## PROBLEM
Scan the listing below for the word "direction" and state how many lines hold it. Write nothing but the number.

## MATERIAL FOR THE TASK
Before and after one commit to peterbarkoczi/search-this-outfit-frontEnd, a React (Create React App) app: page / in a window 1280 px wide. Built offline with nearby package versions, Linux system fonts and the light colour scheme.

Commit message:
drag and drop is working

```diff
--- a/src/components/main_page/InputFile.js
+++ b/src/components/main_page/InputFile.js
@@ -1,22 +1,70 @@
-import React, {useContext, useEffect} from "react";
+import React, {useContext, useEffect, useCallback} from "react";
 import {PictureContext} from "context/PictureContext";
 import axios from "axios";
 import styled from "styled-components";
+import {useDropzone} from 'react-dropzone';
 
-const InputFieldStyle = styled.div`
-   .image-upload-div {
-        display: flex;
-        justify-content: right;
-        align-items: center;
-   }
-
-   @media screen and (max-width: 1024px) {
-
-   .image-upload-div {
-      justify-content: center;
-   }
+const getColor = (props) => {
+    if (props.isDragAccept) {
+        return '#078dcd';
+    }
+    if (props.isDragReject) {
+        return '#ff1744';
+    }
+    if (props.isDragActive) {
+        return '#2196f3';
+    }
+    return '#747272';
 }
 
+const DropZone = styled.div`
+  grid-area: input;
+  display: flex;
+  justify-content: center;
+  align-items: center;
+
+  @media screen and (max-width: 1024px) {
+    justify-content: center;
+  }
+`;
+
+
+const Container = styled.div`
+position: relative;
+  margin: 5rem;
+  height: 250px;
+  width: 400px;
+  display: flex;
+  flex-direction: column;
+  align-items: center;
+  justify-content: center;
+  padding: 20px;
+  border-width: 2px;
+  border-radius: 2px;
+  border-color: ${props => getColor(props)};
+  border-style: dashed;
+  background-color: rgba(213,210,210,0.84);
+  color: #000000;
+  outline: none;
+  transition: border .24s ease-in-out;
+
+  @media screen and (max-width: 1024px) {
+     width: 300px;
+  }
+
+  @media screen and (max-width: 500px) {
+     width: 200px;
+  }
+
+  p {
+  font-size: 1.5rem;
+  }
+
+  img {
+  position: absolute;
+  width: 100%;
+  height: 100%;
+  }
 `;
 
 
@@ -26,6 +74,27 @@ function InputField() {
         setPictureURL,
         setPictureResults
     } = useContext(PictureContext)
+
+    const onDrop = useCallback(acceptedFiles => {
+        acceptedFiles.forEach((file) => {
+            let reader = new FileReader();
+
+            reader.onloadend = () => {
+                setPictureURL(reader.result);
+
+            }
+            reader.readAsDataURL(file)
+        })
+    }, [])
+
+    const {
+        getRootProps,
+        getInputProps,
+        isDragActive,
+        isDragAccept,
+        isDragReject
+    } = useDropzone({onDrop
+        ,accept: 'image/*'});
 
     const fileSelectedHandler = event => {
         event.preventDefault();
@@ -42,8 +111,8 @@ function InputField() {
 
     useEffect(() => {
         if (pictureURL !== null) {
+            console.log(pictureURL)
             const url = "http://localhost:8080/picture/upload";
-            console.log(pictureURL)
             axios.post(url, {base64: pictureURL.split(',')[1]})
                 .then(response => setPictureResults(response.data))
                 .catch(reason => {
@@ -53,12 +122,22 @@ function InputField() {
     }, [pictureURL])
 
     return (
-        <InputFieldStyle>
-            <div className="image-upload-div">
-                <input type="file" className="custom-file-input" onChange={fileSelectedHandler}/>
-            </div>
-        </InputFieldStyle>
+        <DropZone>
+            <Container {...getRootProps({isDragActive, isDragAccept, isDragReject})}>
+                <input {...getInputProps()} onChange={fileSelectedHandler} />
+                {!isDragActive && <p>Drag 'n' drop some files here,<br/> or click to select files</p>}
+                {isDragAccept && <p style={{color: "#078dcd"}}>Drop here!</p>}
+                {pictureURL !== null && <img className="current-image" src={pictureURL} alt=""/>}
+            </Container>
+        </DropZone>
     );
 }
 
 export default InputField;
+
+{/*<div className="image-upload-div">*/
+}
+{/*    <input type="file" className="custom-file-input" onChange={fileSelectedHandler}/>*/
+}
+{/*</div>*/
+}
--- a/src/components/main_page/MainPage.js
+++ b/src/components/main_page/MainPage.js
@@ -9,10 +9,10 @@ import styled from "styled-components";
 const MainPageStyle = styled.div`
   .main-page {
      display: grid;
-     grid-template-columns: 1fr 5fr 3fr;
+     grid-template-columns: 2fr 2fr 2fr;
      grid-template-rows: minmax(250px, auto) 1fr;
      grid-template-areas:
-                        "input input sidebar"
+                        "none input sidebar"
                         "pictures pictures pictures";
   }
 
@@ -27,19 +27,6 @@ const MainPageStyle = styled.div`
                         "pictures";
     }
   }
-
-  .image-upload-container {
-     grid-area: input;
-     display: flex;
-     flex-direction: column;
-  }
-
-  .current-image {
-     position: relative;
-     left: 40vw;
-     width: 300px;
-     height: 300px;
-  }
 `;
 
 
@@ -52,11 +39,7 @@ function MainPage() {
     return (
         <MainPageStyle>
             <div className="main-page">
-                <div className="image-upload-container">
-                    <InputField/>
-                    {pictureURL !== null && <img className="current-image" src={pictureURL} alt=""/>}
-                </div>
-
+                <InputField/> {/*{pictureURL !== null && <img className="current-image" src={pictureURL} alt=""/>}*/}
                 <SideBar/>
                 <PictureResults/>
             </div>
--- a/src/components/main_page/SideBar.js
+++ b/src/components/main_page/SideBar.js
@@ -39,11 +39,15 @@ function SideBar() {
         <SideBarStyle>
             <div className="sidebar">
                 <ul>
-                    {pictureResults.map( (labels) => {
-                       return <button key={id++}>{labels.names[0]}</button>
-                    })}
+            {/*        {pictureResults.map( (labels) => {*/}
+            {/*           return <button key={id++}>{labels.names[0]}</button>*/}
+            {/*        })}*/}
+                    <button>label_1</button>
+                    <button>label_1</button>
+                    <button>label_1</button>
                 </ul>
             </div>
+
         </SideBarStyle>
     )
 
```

## THE COMPLETED TASK
2